* Advance voting for the Jan. 7 special election to fill the state House District 22 vacancy will run this week at the Forsyth County Administration Building and the Midway Park Community Building. Hours are 8 a.m.-7 p.m. Monday and Thursday and 8 a.m.-5 p.m. Tuesday and Friday.
* Note: No voting will take place Wednesday, New Year’s Day.
At the current rate, one vote could make a difference in the special election to fill the District 22 seat in the state House of Representatives.
About 10 people in Forsyth County cast a ballot during the early voting period, which ended Friday.

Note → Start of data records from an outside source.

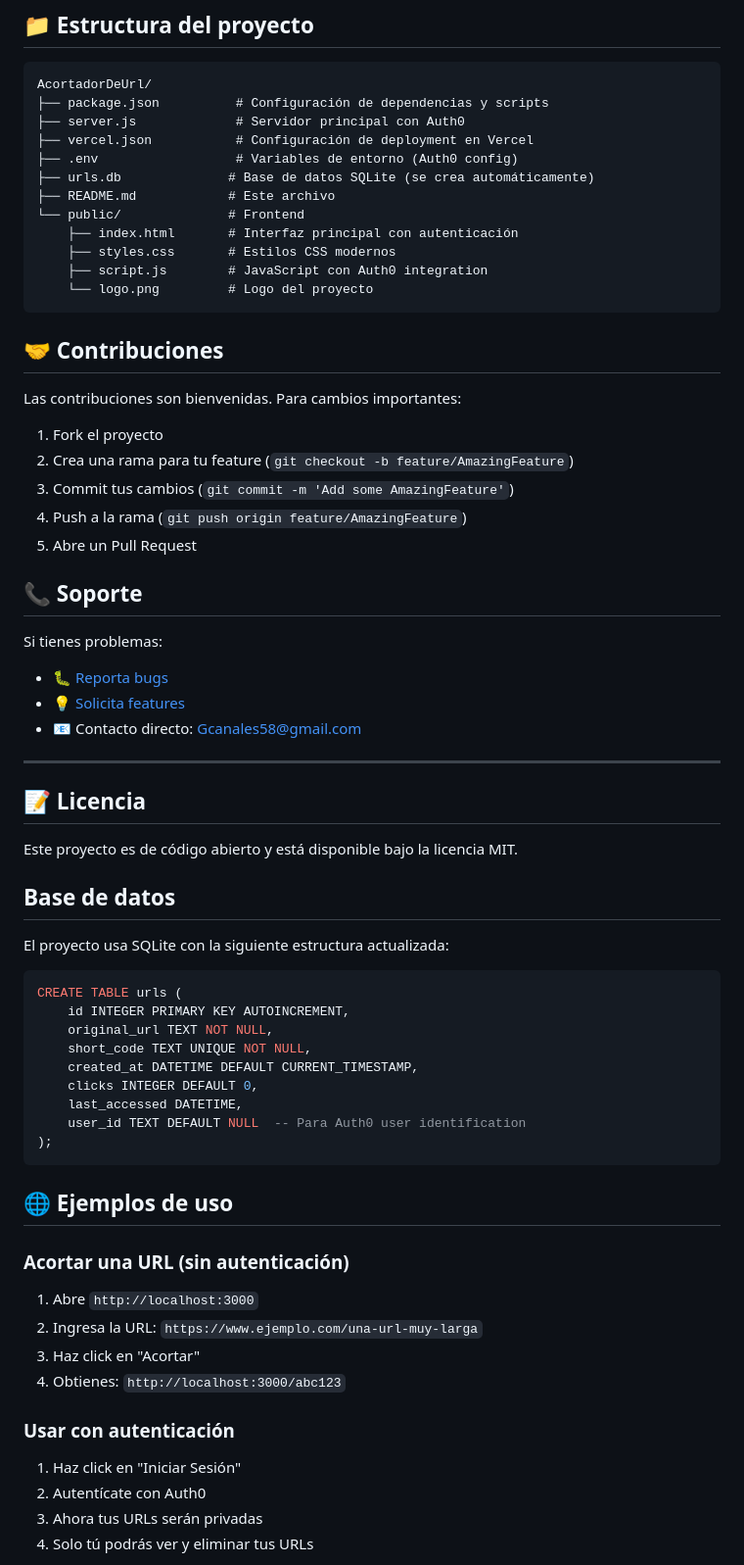
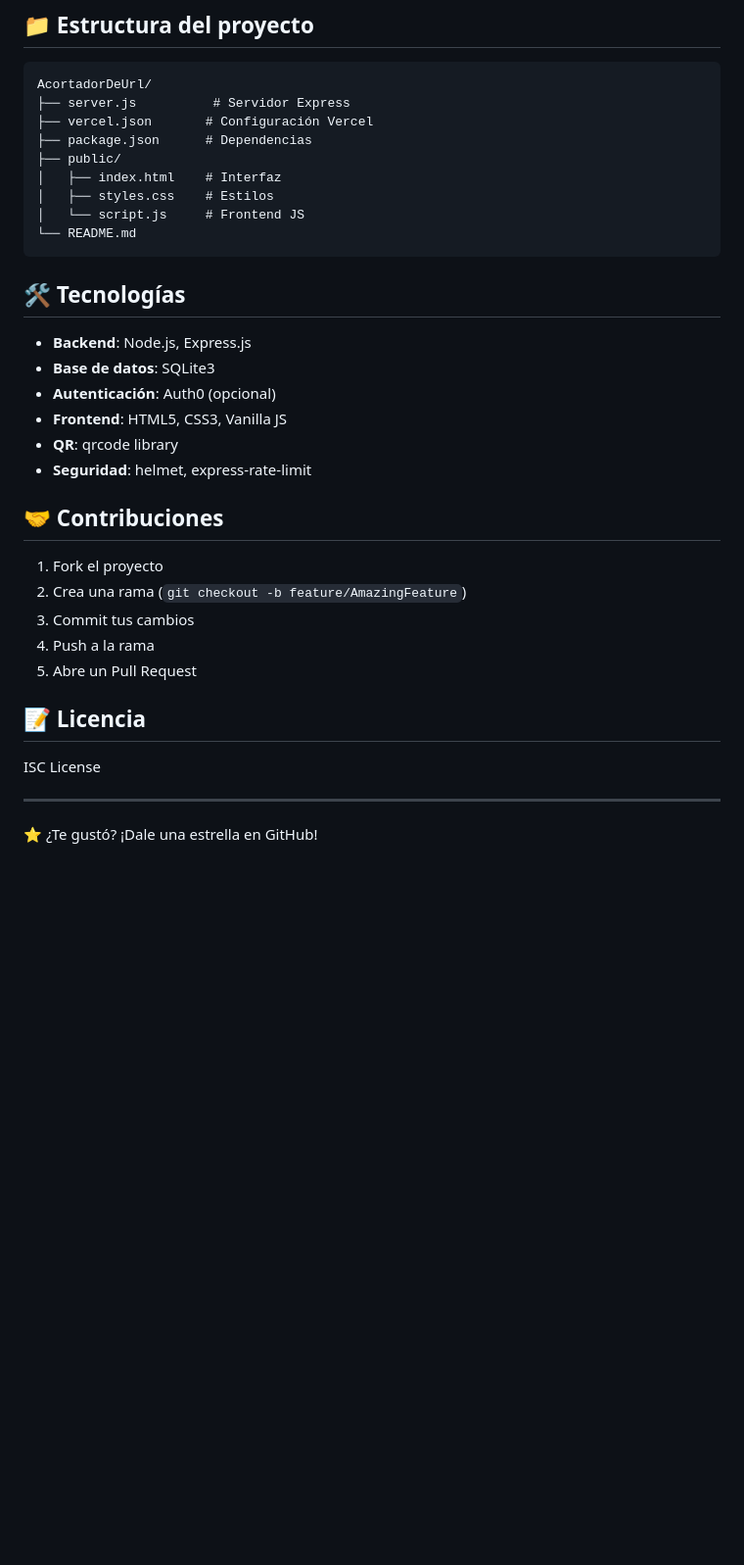
Before and after one commit to Gustav0C/AcortadorDeUrl, a Markdown page: README.md, the part around one of its changes. Shown at 98% size. Rendered like a GitHub page; blank space fills up the shorter version.

Commit message:
docs: clean up README.md - removed redundant sections

````diff
--- a/README.md
+++ b/README.md
@@ -145,69 +84,38 @@ Sin Auth0, la aplicación funciona perfectamente en modo anónimo.
 
 ```
 AcortadorDeUrl/
-├── package.json          # Configuración de dependencias y scripts
-├── server.js             # Servidor principal con Auth0
-├── vercel.json           # Configuración de deployment en Vercel
-├── .env                  # Variables de entorno (Auth0 config)
-├── urls.db              # Base de datos SQLite (se crea automáticamente)
-├── README.md            # Este archivo
-└── public/              # Frontend
-    ├── index.html       # Interfaz principal con autenticación
-    ├── styles.css       # Estilos CSS modernos
-    ├── script.js        # JavaScript con Auth0 integration
-    └── logo.png         # Logo del proyecto
+├── server.js          # Servidor Express
+├── vercel.json       # Configuración Vercel
+├── package.json      # Dependencias
+├── public/
+│   ├── index.html    # Interfaz
+│   ├── styles.css    # Estilos
+│   └── script.js     # Frontend JS
+└── README.md
 ```
+
+## 🛠️ Tecnologías
+
+- **Backend**: Node.js, Express.js
+- **Base de datos**: SQLite3
+- **Autenticación**: Auth0 (opcional)
+- **Frontend**: HTML5, CSS3, Vanilla JS
+- **QR**: qrcode library
+- **Seguridad**: helmet, express-rate-limit
 
 ## 🤝 Contribuciones
 
-Las contribuciones son bienvenidas. Para cambios importantes:
-
 1. Fork el proyecto
-2. Crea una rama para tu feature (`git checkout -b feature/AmazingFeature`)
-3. Commit tus cambios (`git commit -m 'Add some AmazingFeature'`)
-4. Push a la rama (`git push origin feature/AmazingFeature`)
+2. Crea una rama (`git checkout -b feature/AmazingFeature`)
+3. Commit tus cambios
+4. Push a la rama
 5. Abre un Pull Request
 
-## 📞 Soporte
+## 📝 Licencia
 
-Si tienes problemas:
-- 🐛 [Reporta bugs](https://github.com/tu-usuario/AcortadorDeUrl/issues)
-- 💡 [Solicita features](https://github.com/tu-usuario/AcortadorDeUrl/issues)
-- 📧 Contacto directo: Gcanales58@gmail.com
+ISC License
 
 ---
 
-## 📝 Licencia
+⭐ ¿Te gustó? ¡Dale una estrella en GitHub!
 
-Este proyecto es de código abierto y está disponible bajo la licencia MIT.
-
-##  Base de datos
-
-El proyecto usa SQLite con la siguiente estructura actualizada:
-
-```sql
-CREATE TABLE urls (
-    id INTEGER PRIMARY KEY AUTOINCREMENT,
-    original_url TEXT NOT NULL,
-    short_code TEXT UNIQUE NOT NULL,
-    created_at DATETIME DEFAULT CURRENT_TIMESTAMP,
-    clicks INTEGER DEFAULT 0,
-    last_accessed DATETIME,
-    user_id TEXT DEFAULT NULL  -- Para Auth0 user identification
-);
-```
-
-## 🌐 Ejemplos de uso
-
-### Acortar una URL (sin autenticación)
-1. Abre `http://localhost:3000`
-2. Ingresa la URL: `https://www.ejemplo.com/una-url-muy-larga`
-3. Haz click en "Acortar"
-4. Obtienes: `http://localhost:3000/abc123`
-
-### Usar con autenticación
-1. Haz click en "Iniciar Sesión"
-2. Autentícate con Auth0
-3. Ahora tus URLs serán privadas
-4. Solo tú podrás ver y eliminar tus URLs
-
````
Also changed, not shown: other parts of README.md (+69 -151 lines).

“It has been very low,” said Mandi Smith, elections supervisor. “Everybody gets individual attention.”
If that pace were to continue this week, Smith said, “It’s probably going to be one of the lower [percentages] we’ve had.”
About 10,500 voters in southwest Forsyth — those living in the Brandywine, Midway and Polo precincts — are eligible to participate in the Jan. 7 contest. The post was previously held by Calvin Hill, who died Oct. 30 at age 66.
“It’s a smaller subset, but this turnout is still very low,” Smith said.
Forsyth’s small number of voters, however, is complemented by much larger segments in neighboring Cherokee and Fulton counties, parts of which are also in the district.
Four choices await voters on the ballot: Nate Cochran, 37 of Alpharetta and Meagan Biello, 31, Jeff Duncan, 52 and Sam Moore, 37, all of Ball Ground.
While the race is nonpartisan, all the candidates identify themselves as Republicans.
Smith said she hopes the season — and not voter apathy — are contributing to the low turnout.
“People aren’t thinking about voting right now, they’re thinking about the holidays,” she said.
The election was scheduled in early January with the goal of filling the post before the Georgia General Assembly convenes Jan. 13. A runoff election, if necessary, would be held Feb. 4.
Voting continues Monday and runs through Friday at both the Forsyth County Administration Building and the Midway Park Community Building.
With the park building close to the participating precincts, turnout could pick up.
“We certainly hope so. We just don’t know,” said Smith, adding that she’s “a little disappointed” by such low numbers.
“We do what we do no matter what,” she said. “Whether one person comes to vote or 1,000 people come to vote, and so we’d prefer 1,000 people come to vote. That’s all we can do.”